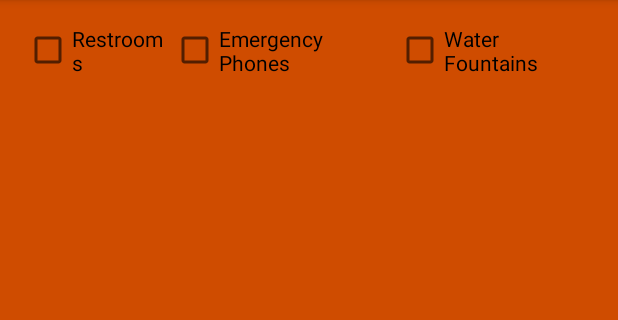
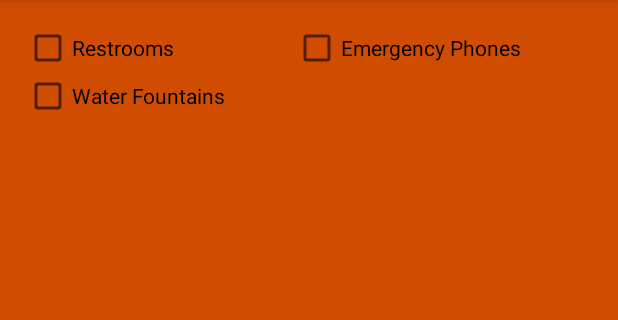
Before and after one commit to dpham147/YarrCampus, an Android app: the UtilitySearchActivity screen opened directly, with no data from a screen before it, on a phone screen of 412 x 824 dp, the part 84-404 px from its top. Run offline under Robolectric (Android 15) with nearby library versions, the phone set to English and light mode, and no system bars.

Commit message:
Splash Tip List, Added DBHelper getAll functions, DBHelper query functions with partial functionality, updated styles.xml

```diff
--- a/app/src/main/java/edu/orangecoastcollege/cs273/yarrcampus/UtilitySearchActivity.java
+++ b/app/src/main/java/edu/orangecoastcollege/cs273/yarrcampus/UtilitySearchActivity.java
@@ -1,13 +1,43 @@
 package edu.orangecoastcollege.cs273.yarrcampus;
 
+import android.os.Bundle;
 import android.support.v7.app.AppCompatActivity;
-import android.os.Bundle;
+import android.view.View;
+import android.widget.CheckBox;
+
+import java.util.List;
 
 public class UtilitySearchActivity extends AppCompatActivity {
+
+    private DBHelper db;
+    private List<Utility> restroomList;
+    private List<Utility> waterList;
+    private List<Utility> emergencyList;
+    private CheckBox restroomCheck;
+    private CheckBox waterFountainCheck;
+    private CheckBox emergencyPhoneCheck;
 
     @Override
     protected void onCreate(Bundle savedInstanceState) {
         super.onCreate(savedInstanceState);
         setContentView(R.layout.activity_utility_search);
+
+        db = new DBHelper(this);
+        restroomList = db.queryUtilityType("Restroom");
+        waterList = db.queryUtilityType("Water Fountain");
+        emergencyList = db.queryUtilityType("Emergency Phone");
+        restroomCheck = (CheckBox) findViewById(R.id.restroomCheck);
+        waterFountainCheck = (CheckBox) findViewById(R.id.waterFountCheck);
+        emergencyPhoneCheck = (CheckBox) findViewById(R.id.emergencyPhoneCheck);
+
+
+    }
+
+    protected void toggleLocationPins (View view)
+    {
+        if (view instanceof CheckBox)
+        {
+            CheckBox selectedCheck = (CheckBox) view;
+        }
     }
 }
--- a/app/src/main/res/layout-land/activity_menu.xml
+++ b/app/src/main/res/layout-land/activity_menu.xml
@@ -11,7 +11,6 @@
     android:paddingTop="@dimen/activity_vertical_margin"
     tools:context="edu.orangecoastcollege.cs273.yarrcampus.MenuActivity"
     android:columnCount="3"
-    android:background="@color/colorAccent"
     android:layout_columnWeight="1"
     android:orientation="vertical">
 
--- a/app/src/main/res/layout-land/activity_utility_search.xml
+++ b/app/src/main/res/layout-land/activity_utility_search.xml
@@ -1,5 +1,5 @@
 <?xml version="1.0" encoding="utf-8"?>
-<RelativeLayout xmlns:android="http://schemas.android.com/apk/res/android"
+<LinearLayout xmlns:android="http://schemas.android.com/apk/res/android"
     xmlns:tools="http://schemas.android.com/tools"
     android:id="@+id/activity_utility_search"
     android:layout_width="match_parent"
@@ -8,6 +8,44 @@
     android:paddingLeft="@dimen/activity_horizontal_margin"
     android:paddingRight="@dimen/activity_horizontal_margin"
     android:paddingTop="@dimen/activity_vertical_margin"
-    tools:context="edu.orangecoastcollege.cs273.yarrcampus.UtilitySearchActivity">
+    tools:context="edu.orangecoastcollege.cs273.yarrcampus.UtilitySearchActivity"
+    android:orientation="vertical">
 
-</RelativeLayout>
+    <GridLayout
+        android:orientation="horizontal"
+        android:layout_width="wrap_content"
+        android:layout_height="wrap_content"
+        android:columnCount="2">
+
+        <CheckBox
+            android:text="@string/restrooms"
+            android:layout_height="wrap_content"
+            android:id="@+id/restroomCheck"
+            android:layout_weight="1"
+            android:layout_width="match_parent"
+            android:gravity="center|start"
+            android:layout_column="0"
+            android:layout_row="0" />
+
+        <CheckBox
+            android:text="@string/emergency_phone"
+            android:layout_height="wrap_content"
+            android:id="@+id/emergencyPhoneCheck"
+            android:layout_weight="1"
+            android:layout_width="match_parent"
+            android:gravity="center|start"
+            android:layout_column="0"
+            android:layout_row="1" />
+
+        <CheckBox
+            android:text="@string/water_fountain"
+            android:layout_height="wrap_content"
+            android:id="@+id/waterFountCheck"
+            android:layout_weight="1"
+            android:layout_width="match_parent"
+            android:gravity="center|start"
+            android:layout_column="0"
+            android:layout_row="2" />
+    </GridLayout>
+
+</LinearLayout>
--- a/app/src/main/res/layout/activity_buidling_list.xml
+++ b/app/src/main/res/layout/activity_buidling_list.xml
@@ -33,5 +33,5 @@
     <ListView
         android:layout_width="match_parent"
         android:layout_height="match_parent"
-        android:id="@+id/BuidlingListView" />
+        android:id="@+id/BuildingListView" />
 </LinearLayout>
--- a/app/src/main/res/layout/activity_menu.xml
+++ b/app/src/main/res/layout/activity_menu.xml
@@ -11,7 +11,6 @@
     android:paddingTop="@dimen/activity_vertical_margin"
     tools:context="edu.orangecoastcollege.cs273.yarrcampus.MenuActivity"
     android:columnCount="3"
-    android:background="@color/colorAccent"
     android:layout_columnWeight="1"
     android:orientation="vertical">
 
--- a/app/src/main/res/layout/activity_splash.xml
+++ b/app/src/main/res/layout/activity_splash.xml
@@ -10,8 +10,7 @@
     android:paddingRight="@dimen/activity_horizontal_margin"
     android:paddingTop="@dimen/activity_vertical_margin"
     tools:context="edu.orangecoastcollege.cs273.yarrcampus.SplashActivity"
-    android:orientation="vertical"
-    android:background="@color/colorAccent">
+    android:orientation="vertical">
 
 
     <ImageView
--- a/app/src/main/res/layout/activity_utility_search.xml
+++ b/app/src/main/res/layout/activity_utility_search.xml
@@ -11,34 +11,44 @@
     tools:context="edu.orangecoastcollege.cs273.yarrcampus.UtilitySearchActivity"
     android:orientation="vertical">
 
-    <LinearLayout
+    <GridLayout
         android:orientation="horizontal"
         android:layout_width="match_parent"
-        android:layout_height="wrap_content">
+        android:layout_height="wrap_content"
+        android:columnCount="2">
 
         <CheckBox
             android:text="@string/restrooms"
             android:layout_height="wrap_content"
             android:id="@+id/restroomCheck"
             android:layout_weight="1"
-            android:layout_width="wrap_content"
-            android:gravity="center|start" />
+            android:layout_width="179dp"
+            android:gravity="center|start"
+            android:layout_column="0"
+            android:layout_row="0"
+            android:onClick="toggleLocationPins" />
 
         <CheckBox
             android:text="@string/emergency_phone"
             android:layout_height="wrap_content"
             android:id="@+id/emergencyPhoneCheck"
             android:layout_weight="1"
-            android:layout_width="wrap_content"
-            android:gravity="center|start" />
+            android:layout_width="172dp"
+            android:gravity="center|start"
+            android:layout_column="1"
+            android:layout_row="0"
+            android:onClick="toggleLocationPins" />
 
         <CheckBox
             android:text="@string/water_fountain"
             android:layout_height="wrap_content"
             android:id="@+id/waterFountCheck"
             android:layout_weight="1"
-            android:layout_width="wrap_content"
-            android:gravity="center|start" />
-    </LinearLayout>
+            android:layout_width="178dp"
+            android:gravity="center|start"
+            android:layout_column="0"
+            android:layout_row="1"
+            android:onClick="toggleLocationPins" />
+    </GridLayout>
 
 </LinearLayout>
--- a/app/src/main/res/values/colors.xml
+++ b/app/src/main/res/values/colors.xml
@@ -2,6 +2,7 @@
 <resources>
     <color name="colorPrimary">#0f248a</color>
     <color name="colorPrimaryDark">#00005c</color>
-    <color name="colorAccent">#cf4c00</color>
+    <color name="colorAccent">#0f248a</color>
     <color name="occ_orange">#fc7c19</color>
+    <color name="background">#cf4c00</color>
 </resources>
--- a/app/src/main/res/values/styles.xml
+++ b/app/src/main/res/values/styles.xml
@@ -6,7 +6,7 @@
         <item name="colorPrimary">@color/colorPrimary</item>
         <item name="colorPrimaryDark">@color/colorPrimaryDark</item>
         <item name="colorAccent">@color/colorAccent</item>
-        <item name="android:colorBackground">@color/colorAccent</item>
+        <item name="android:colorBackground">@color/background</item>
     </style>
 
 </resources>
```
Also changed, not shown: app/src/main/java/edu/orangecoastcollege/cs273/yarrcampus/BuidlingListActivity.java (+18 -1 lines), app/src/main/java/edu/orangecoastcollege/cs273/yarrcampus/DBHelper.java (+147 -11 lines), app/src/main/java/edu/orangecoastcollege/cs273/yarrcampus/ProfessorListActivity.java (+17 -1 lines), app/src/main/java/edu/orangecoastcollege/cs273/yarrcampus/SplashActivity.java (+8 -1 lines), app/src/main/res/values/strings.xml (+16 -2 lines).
★ ★ ★ ★ ★
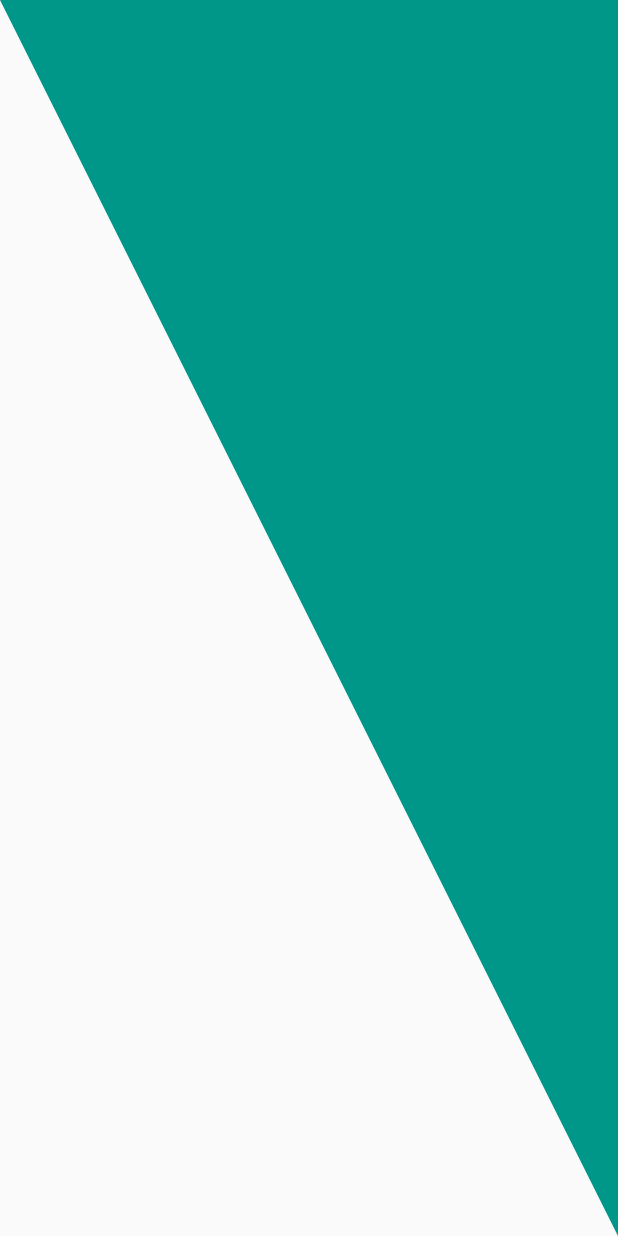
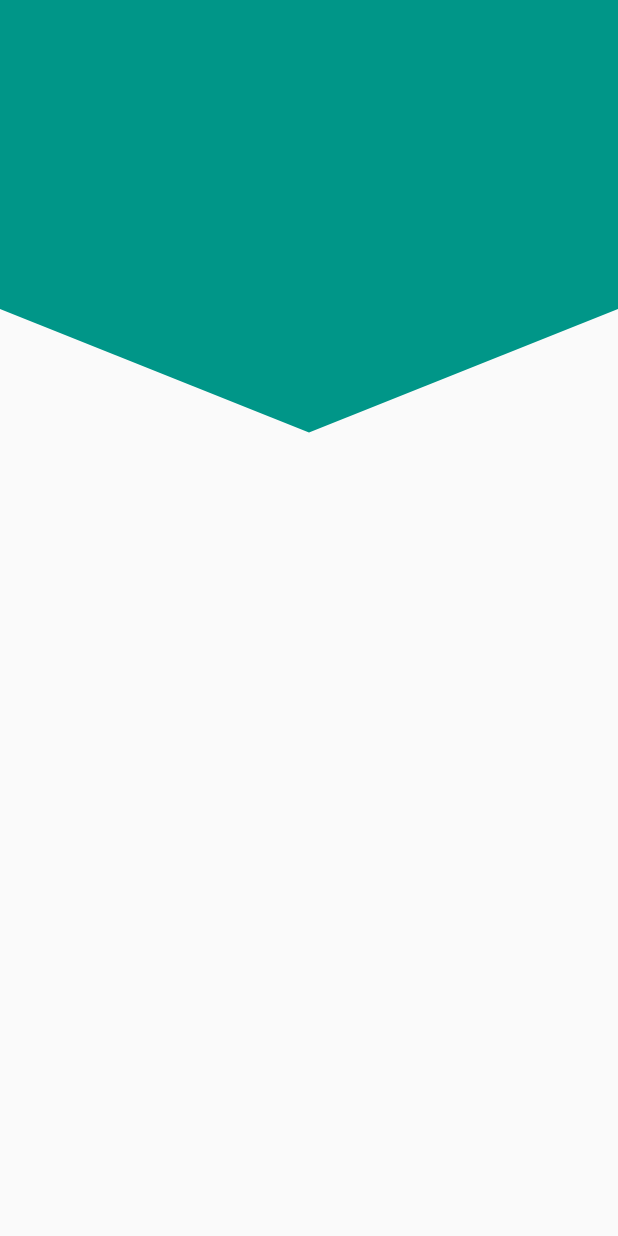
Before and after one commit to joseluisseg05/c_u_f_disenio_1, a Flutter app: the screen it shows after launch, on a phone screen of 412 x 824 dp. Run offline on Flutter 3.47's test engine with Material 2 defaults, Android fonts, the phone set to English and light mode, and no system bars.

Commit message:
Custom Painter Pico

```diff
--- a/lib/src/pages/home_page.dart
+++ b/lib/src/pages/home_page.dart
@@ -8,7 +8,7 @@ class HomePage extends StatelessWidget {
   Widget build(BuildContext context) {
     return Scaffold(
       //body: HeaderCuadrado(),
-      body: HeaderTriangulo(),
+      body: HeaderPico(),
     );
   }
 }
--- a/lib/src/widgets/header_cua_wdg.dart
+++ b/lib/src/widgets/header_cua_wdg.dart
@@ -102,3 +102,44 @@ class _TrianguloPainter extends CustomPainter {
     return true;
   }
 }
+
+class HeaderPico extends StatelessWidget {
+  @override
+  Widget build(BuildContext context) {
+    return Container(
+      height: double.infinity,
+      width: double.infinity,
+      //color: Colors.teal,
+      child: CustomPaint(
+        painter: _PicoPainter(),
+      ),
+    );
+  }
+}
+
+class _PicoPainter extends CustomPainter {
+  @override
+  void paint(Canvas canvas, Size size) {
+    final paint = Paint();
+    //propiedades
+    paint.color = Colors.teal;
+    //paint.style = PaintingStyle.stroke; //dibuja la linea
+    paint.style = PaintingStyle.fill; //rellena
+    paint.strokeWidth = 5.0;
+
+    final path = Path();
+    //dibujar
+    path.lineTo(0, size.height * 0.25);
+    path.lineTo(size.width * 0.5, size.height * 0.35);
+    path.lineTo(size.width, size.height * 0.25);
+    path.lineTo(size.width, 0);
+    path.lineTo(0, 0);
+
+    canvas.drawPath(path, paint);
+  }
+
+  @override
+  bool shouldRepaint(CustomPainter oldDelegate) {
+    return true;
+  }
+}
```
★ ★ ★ ★ ★
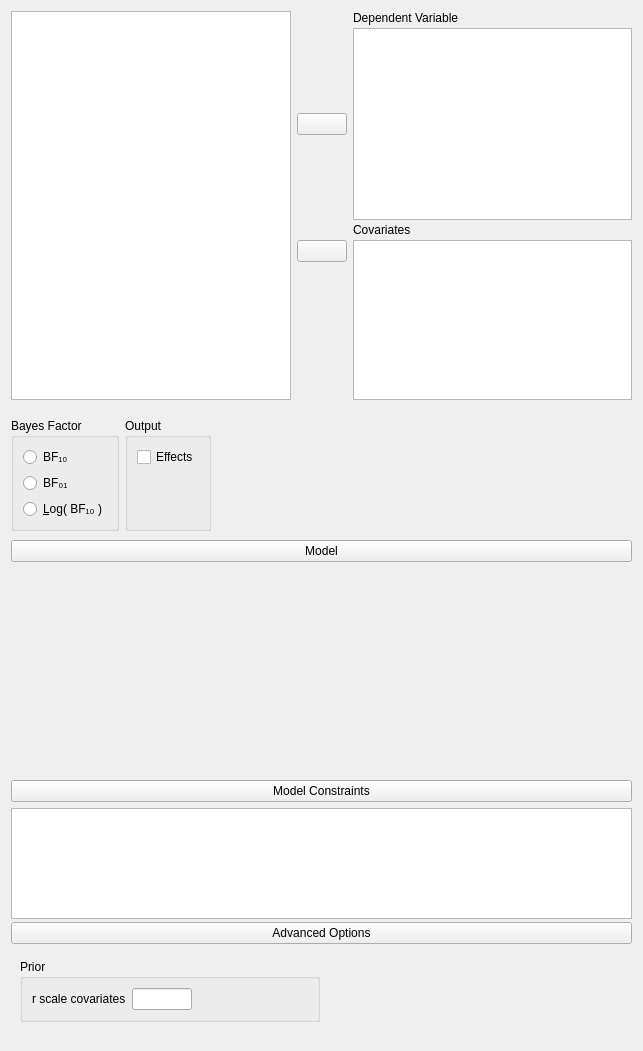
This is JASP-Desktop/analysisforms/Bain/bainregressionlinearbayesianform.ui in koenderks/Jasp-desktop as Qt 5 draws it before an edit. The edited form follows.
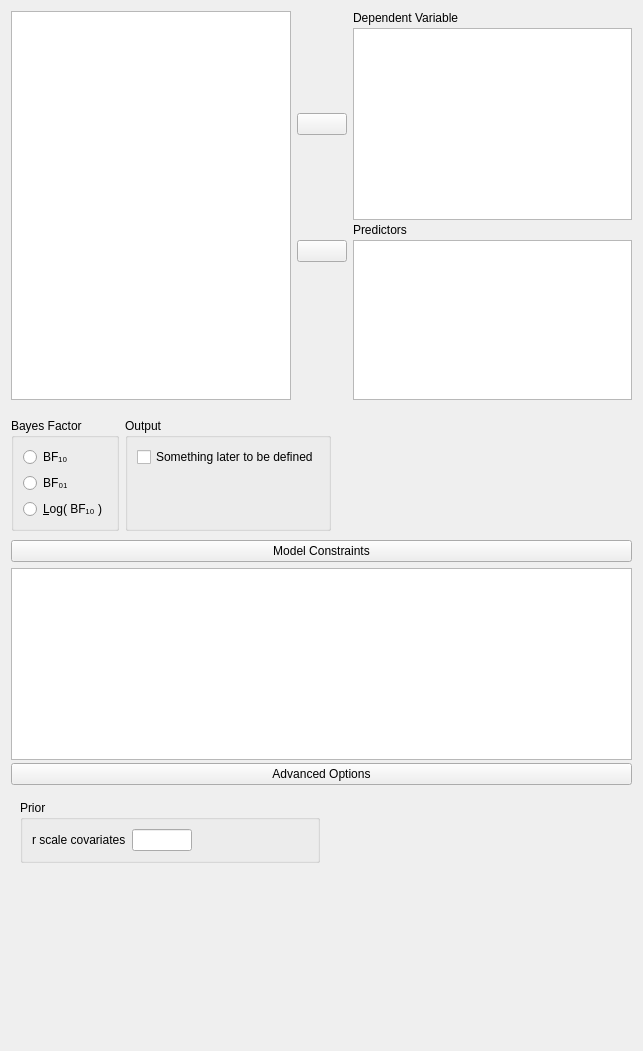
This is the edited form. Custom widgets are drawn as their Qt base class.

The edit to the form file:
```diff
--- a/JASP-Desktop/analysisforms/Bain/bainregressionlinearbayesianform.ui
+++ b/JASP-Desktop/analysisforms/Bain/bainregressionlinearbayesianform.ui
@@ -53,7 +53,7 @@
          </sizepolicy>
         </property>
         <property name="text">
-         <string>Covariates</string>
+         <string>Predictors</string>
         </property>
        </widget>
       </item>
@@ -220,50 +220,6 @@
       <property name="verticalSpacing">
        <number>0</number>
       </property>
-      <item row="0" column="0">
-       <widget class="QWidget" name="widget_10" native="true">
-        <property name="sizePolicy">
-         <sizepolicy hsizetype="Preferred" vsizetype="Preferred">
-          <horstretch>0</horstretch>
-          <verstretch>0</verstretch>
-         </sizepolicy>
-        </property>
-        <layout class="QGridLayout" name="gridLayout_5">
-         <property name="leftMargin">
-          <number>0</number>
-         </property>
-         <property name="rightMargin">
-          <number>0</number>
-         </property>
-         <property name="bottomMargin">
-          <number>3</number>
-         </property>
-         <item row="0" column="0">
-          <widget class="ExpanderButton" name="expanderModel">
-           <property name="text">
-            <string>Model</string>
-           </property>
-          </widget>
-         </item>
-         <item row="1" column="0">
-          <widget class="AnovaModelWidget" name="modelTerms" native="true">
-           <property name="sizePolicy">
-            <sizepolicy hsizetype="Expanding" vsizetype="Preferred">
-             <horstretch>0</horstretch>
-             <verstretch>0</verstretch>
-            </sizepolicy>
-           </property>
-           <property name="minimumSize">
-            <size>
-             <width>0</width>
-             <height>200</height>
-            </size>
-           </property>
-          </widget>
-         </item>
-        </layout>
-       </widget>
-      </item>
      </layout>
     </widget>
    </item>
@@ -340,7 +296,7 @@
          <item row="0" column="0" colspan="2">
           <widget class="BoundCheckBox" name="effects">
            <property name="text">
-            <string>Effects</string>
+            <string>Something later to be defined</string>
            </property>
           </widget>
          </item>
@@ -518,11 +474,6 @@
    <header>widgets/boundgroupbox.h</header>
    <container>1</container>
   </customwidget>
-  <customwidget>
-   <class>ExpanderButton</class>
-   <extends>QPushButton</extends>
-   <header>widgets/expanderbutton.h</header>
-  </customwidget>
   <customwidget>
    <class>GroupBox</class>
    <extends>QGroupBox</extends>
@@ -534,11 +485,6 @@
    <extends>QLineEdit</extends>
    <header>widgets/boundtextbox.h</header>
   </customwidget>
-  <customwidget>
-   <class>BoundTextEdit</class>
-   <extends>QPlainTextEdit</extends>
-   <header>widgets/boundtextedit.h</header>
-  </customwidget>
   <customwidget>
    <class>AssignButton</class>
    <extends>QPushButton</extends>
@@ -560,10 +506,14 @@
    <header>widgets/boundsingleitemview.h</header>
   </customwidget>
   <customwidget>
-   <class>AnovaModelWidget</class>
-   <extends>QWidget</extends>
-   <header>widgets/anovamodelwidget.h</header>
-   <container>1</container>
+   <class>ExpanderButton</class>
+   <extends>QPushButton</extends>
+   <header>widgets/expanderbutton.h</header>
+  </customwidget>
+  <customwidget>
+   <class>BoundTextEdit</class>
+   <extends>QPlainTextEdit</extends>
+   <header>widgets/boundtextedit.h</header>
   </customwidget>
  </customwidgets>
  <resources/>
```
★ ★ ★ ★ ★
■ **The task**
Which lines in the records above contain the string "restroomList"? Copy each one.

■ **Response to this task**
+    private List<Utility> restroomList;
+        restroomList = db.queryUtilityType("Restroom");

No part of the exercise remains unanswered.